+++ DATA FOR THE TASK

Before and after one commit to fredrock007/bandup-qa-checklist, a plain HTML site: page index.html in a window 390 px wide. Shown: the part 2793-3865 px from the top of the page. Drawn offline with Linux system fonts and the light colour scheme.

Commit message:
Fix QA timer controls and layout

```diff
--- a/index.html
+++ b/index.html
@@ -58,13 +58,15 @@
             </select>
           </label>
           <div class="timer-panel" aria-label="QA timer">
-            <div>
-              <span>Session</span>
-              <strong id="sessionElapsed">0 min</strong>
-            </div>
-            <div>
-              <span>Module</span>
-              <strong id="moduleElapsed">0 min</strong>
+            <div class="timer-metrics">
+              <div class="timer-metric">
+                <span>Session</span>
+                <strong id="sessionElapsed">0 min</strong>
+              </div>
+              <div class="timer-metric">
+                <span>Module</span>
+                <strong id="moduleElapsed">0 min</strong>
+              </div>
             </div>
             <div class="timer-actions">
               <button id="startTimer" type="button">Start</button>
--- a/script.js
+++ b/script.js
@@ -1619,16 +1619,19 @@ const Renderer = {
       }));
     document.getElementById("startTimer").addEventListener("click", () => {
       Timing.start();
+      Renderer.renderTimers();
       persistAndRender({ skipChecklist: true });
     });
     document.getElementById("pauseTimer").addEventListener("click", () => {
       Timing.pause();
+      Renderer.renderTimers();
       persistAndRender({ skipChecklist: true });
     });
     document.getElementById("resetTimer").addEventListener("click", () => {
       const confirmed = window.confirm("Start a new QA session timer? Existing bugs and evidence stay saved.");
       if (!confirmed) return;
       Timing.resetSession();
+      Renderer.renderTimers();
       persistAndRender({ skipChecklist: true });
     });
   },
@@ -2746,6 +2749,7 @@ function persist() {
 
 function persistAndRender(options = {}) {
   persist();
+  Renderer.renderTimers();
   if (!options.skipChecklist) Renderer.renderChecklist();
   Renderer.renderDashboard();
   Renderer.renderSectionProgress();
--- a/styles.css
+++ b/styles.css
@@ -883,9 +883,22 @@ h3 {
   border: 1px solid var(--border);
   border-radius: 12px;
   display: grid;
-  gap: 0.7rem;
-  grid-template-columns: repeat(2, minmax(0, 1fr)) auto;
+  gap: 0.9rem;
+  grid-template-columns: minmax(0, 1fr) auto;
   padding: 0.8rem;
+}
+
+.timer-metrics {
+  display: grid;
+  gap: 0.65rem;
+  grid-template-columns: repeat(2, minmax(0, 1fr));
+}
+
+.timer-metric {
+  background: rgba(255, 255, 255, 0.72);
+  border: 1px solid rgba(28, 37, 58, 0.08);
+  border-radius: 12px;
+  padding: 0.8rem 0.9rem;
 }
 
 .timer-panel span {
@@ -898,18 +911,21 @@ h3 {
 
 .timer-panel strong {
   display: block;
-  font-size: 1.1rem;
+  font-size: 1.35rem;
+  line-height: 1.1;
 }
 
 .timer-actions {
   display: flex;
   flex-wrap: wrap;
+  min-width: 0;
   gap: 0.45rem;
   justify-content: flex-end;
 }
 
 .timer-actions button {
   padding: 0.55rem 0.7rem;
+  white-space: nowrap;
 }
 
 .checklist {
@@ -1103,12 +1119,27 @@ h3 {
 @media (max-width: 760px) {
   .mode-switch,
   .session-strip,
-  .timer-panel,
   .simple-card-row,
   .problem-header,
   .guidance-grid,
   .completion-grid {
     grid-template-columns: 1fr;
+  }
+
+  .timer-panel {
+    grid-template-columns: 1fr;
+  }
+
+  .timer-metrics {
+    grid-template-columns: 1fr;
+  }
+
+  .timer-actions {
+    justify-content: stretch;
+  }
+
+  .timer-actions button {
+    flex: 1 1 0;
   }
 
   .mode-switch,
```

++++++

(PROBLEM DESCRIPTION): The records above are to be repeated in full, word for word.

(RESULT OF THE EXERCISE):
Before and after one commit to fredrock007/bandup-qa-checklist, a plain HTML site: page index.html in a window 390 px wide. Shown: the part 2793-3865 px from the top of the page. Drawn offline with Linux system fonts and the light colour scheme.

Commit message:
Fix QA timer controls and layout

```diff
--- a/index.html
+++ b/index.html
@@ -58,13 +58,15 @@
             </select>
           </label>
           <div class="timer-panel" aria-label="QA timer">
-            <div>
-              <span>Session</span>
-              <strong id="sessionElapsed">0 min</strong>
-            </div>
-            <div>
-              <span>Module</span>
-              <strong id="moduleElapsed">0 min</strong>
+            <div class="timer-metrics">
+              <div class="timer-metric">
+                <span>Session</span>
+                <strong id="sessionElapsed">0 min</strong>
+              </div>
+              <div class="timer-metric">
+                <span>Module</span>
+                <strong id="moduleElapsed">0 min</strong>
+              </div>
             </div>
             <div class="timer-actions">
               <button id="startTimer" type="button">Start</button>
--- a/script.js
+++ b/script.js
@@ -1619,16 +1619,19 @@ const Renderer = {
       }));
     document.getElementById("startTimer").addEventListener("click", () => {
       Timing.start();
+      Renderer.renderTimers();
       persistAndRender({ skipChecklist: true });
     });
     document.getElementById("pauseTimer").addEventListener("click", () => {
       Timing.pause();
+      Renderer.renderTimers();
       persistAndRender({ skipChecklist: true });
     });
     document.getElementById("resetTimer").addEventListener("click", () => {
       const confirmed = window.confirm("Start a new QA session timer? Existing bugs and evidence stay saved.");
       if (!confirmed) return;
       Timing.resetSession();
+      Renderer.renderTimers();
       persistAndRender({ skipChecklist: true });
     });
   },
@@ -2746,6 +2749,7 @@ function persist() {
 
 function persistAndRender(options = {}) {
   persist();
+  Renderer.renderTimers();
   if (!options.skipChecklist) Renderer.renderChecklist();
   Renderer.renderDashboard();
   Renderer.renderSectionProgress();
--- a/styles.css
+++ b/styles.css
@@ -883,9 +883,22 @@ h3 {
   border: 1px solid var(--border);
   border-radius: 12px;
   display: grid;
-  gap: 0.7rem;
-  grid-template-columns: repeat(2, minmax(0, 1fr)) auto;
+  gap: 0.9rem;
+  grid-template-columns: minmax(0, 1fr) auto;
   padding: 0.8rem;
+}
+
+.timer-metrics {
+  display: grid;
+  gap: 0.65rem;
+  grid-template-columns: repeat(2, minmax(0, 1fr));
+}
+
+.timer-metric {
+  background: rgba(255, 255, 255, 0.72);
+  border: 1px solid rgba(28, 37, 58, 0.08);
+  border-radius: 12px;
+  padding: 0.8rem 0.9rem;
 }
 
 .timer-panel span {
@@ -898,18 +911,21 @@ h3 {
 
 .timer-panel strong {
   display: block;
-  font-size: 1.1rem;
+  font-size: 1.35rem;
+  line-height: 1.1;
 }
 
 .timer-actions {
   display: flex;
   flex-wrap: wrap;
+  min-width: 0;
   gap: 0.45rem;
   justify-content: flex-end;
 }
 
 .timer-actions button {
   padding: 0.55rem 0.7rem;
+  white-space: nowrap;
 }
 
 .checklist {
@@ -1103,12 +1119,27 @@ h3 {
 @media (max-width: 760px) {
   .mode-switch,
   .session-strip,
-  .timer-panel,
   .simple-card-row,
   .problem-header,
   .guidance-grid,
   .completion-grid {
     grid-template-columns: 1fr;
+  }
+
+  .timer-panel {
+    grid-template-columns: 1fr;
+  }
+
+  .timer-metrics {
+    grid-template-columns: 1fr;
+  }
+
+  .timer-actions {
+    justify-content: stretch;
+  }
+
+  .timer-actions button {
+    flex: 1 1 0;
   }
 
   .mode-switch,
```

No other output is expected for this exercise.